He finishes by telling me that I will owe him $600 and did I have any questions. "Yes," I say. "Does insurance ever cover anesthesia?"
So then he tells me to check with my medical insurance. I think maybe I misunderstood.
"My medical or my dental insurance?" I ask.
"Medical," he says. And he gives me the code numbers so I can be specific when I talk to my medical insurance.
I call my medical insurance and the woman tells me to check with my pediatric dental insurance. "No," I say, "The anesthesiologist said to check with you." She puts me on hold for a minute and sure enough she comes back on the line to tell me that general anesthesia is covered by my medical insurance for certain dental procedures if the child is under age 7.
Apparently, under certain conditions, it is the law in many states that medical insurance has to cover general anesthesia for kids' dental work. The requirement differs from state to state, and your state's requirements may have changed since this map was made in 2012 (pre-ACA), but here's a map of which states require insurance companies to pay for pediatric general anesthesia.
Who knew? I wish no one had to know that because I wish no kid had to go through this, but we saved hundreds of dollars because I asked. The anesthesiologist did not offer up the information. He would have been very happy to take my $600 and not have to file any paperwork.
So Friday morning my girl and I arrive at the dentist's office at 6:30 am, she's amazingly brave and only begins to get upset when I set her in the chair. Luckily, the gas is quick and she's asleep thirty seconds after they put the mask on her.
At 7:45 she's waking up in my arms. The anesthesiologist informs me that it took longer than he expected and now I owe him $750. If insurance weren't covering a big chunk of it, this news would be upsetting, but most of it will be covered, and more importantly, I've got my little girl waking up in my lap.
Though the dentist couldn't tell me exactly why my daughter had these cavities in an unusual pattern, here are the things I am doing differently with my one-year-old in hopes of preventing anything like this.
As soon as he got his first tooth, we started brushing it. The dentist also said that a washcloth around the finger works to wipe down the teeth before bed.
He will be visiting the dentist before his second birthday.
I will teach him to spit and rinse as soon as possible after he turns two so he can start using fluoride toothpaste. (Let's hope he keeps the spitting to the sink.)
He brushes twice a day. It's so very much easier with him because he wants to do what his big sister is doing.

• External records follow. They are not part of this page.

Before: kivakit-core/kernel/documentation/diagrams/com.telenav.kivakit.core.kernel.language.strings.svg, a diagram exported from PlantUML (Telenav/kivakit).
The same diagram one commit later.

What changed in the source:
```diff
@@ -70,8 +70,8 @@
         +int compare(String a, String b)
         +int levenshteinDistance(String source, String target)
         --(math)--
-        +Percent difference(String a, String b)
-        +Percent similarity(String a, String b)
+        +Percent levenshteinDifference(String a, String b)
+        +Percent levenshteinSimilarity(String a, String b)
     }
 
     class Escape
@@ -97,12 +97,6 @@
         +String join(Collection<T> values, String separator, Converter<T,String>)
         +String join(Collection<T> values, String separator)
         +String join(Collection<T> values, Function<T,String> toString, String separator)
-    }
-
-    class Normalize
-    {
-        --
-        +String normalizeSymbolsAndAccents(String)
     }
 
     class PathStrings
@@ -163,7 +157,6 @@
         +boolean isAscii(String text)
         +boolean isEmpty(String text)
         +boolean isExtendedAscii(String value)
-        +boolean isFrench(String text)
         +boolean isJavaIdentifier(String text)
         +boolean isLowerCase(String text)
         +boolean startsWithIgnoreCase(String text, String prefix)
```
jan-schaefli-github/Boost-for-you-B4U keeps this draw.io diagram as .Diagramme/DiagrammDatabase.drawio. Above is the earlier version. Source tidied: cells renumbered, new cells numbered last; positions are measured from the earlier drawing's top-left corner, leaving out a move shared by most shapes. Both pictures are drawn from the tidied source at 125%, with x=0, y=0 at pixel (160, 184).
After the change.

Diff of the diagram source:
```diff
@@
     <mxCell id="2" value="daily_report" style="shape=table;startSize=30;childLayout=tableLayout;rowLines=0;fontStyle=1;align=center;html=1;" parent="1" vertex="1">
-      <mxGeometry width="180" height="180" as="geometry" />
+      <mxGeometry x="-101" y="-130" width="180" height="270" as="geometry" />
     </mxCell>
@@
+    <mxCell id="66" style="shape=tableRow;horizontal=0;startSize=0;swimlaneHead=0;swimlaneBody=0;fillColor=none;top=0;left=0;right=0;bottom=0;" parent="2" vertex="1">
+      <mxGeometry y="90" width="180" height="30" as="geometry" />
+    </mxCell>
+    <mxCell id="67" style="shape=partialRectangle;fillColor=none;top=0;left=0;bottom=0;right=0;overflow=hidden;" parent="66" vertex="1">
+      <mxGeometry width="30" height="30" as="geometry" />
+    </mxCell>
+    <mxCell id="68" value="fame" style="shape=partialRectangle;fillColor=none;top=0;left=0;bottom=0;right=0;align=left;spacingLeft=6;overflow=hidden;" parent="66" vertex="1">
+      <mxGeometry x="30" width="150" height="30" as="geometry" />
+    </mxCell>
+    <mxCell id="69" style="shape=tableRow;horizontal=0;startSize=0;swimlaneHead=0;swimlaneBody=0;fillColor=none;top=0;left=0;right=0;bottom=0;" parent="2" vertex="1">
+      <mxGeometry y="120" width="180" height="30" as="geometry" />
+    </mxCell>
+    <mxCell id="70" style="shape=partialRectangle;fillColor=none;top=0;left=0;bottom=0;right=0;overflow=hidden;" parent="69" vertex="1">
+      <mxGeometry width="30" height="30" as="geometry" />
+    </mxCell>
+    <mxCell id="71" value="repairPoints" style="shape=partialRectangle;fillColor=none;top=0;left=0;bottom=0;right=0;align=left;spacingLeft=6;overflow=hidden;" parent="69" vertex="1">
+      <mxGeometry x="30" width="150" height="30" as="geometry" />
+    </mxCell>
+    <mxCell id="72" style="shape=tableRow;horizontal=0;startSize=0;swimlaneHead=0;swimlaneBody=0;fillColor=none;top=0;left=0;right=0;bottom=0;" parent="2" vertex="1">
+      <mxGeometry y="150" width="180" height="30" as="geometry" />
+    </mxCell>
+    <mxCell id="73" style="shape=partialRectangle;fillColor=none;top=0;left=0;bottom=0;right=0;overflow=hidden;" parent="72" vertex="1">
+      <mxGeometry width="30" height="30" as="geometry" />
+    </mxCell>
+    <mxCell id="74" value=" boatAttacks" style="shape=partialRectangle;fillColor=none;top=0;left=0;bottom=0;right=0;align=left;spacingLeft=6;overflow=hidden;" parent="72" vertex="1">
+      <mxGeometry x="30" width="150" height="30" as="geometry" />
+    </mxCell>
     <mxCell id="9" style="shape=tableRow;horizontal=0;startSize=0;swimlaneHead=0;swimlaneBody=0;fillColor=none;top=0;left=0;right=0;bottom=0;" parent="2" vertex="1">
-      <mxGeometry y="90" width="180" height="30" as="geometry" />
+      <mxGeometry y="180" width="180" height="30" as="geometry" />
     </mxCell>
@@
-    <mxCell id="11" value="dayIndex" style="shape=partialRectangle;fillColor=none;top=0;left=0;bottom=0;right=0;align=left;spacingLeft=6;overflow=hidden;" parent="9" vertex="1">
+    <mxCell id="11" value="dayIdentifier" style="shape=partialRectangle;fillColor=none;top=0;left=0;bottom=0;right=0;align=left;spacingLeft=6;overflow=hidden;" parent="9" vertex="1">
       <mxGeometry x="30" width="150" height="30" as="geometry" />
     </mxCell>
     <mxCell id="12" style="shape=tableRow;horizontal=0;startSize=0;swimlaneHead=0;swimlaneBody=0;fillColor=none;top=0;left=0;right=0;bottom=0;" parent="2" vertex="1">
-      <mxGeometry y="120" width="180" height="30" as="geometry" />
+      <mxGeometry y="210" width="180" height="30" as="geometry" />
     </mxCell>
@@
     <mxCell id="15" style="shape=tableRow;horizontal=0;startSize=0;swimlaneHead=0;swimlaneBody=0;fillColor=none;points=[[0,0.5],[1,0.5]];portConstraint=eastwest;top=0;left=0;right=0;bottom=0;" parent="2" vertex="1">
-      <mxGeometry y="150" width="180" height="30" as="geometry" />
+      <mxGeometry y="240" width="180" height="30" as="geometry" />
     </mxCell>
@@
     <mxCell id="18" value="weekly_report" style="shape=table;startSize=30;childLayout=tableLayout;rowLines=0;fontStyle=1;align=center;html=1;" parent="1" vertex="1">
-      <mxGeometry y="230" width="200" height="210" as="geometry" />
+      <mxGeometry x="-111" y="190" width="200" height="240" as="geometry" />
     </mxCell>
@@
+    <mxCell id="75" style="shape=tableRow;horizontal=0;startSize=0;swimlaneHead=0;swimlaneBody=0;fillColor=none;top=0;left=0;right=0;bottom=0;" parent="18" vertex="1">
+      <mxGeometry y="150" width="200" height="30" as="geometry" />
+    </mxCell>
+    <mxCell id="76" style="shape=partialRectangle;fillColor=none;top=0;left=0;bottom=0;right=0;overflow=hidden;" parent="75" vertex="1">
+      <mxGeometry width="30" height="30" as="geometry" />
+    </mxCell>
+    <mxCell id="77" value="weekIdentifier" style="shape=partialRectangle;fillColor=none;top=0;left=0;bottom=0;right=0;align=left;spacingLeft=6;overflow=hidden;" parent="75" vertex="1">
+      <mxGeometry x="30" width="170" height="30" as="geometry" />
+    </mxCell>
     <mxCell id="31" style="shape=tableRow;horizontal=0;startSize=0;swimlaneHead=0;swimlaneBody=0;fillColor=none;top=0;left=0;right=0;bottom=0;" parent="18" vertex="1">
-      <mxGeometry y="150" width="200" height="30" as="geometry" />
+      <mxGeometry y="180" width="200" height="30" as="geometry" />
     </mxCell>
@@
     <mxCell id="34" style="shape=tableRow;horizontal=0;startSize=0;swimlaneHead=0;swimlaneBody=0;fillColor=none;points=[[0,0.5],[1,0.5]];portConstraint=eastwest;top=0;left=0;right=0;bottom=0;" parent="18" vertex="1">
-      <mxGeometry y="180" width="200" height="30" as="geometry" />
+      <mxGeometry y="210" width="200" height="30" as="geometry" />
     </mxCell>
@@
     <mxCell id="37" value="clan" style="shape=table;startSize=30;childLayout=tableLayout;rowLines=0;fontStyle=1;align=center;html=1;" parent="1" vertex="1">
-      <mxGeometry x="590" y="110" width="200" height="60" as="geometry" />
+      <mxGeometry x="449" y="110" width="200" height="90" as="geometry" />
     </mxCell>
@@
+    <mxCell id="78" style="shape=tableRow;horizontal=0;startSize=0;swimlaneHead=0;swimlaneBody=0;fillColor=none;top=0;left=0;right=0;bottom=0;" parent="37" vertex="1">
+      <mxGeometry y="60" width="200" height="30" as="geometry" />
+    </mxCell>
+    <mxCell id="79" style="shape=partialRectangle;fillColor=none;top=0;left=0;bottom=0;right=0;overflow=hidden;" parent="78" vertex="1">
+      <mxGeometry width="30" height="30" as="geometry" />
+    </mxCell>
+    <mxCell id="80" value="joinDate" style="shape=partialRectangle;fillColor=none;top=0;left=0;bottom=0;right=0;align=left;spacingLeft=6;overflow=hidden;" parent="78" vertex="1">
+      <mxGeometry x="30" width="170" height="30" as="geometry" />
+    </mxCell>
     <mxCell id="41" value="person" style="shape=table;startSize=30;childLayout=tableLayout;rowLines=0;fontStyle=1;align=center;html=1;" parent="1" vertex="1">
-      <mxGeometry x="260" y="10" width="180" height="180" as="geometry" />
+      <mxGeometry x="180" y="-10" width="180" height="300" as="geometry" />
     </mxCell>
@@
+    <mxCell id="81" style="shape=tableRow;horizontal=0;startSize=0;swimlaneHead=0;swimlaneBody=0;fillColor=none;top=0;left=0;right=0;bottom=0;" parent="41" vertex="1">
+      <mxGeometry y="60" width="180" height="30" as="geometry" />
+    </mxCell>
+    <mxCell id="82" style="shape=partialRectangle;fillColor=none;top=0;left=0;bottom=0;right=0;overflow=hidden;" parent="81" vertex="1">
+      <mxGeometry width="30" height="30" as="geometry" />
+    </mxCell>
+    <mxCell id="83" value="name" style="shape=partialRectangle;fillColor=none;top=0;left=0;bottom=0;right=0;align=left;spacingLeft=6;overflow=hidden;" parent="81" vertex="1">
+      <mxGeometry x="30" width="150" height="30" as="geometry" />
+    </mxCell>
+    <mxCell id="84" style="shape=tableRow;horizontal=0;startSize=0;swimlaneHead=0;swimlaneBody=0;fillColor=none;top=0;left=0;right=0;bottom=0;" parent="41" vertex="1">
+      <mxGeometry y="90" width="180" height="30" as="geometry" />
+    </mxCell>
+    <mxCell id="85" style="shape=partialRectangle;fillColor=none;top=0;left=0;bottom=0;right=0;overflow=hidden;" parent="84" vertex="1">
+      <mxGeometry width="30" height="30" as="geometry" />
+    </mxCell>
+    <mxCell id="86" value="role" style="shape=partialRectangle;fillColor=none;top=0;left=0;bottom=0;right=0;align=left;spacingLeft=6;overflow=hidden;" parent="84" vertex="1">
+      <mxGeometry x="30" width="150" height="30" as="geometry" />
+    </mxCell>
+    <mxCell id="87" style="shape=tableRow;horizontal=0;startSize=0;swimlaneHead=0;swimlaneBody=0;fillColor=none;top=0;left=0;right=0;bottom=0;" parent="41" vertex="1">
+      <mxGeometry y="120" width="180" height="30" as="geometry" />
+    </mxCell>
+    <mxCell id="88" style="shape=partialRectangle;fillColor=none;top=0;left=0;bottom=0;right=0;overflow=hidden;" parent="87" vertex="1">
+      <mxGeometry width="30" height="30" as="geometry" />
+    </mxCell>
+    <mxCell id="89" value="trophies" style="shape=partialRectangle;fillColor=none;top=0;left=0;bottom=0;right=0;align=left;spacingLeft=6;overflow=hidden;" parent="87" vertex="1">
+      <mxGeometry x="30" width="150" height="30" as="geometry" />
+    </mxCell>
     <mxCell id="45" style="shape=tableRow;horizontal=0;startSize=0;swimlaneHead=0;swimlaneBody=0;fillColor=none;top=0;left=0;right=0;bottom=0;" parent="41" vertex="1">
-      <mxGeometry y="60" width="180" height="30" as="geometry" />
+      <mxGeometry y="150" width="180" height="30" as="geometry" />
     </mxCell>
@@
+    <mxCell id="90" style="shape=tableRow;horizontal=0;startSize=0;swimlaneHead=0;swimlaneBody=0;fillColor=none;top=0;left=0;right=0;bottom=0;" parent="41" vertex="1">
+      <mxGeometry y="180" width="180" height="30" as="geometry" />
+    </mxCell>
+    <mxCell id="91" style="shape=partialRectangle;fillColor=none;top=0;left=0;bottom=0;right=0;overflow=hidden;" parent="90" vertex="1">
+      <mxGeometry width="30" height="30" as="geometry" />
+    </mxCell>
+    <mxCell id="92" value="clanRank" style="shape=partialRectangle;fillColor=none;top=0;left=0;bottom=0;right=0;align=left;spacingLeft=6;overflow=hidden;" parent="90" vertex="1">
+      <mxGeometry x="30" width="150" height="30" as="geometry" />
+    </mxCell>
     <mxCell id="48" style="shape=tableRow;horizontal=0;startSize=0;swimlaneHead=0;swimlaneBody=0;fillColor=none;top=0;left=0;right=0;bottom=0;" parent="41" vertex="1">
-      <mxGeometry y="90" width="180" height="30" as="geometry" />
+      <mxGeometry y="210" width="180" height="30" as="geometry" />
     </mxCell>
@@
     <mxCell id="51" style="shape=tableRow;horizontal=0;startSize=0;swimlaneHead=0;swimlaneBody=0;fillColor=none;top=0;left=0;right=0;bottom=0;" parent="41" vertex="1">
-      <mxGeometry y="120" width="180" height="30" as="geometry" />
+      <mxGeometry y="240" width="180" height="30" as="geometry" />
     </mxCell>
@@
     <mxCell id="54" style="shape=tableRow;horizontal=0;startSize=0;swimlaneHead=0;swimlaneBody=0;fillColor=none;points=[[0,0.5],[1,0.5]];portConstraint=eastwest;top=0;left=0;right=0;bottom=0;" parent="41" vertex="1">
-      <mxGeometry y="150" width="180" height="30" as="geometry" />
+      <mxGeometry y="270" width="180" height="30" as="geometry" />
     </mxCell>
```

I lift his upper lip to brush his front teeth. You can't see the tops of my daughter's teeth when she smiles, which was the reason it took me so long to notice the problem.
We are on the look out for white spots on his teeth. White spots are the first signs of a problem.
The first thing my daughter mumbles as she wakes up post procedure is, "Is it done?" and she lifts her lip in a little groggy smile so that I can see her four beautiful top teeth.
"Yes, Sweetheart, it's done." And let's hope we never find ourselves here again.
Photo: Andrew Bardwell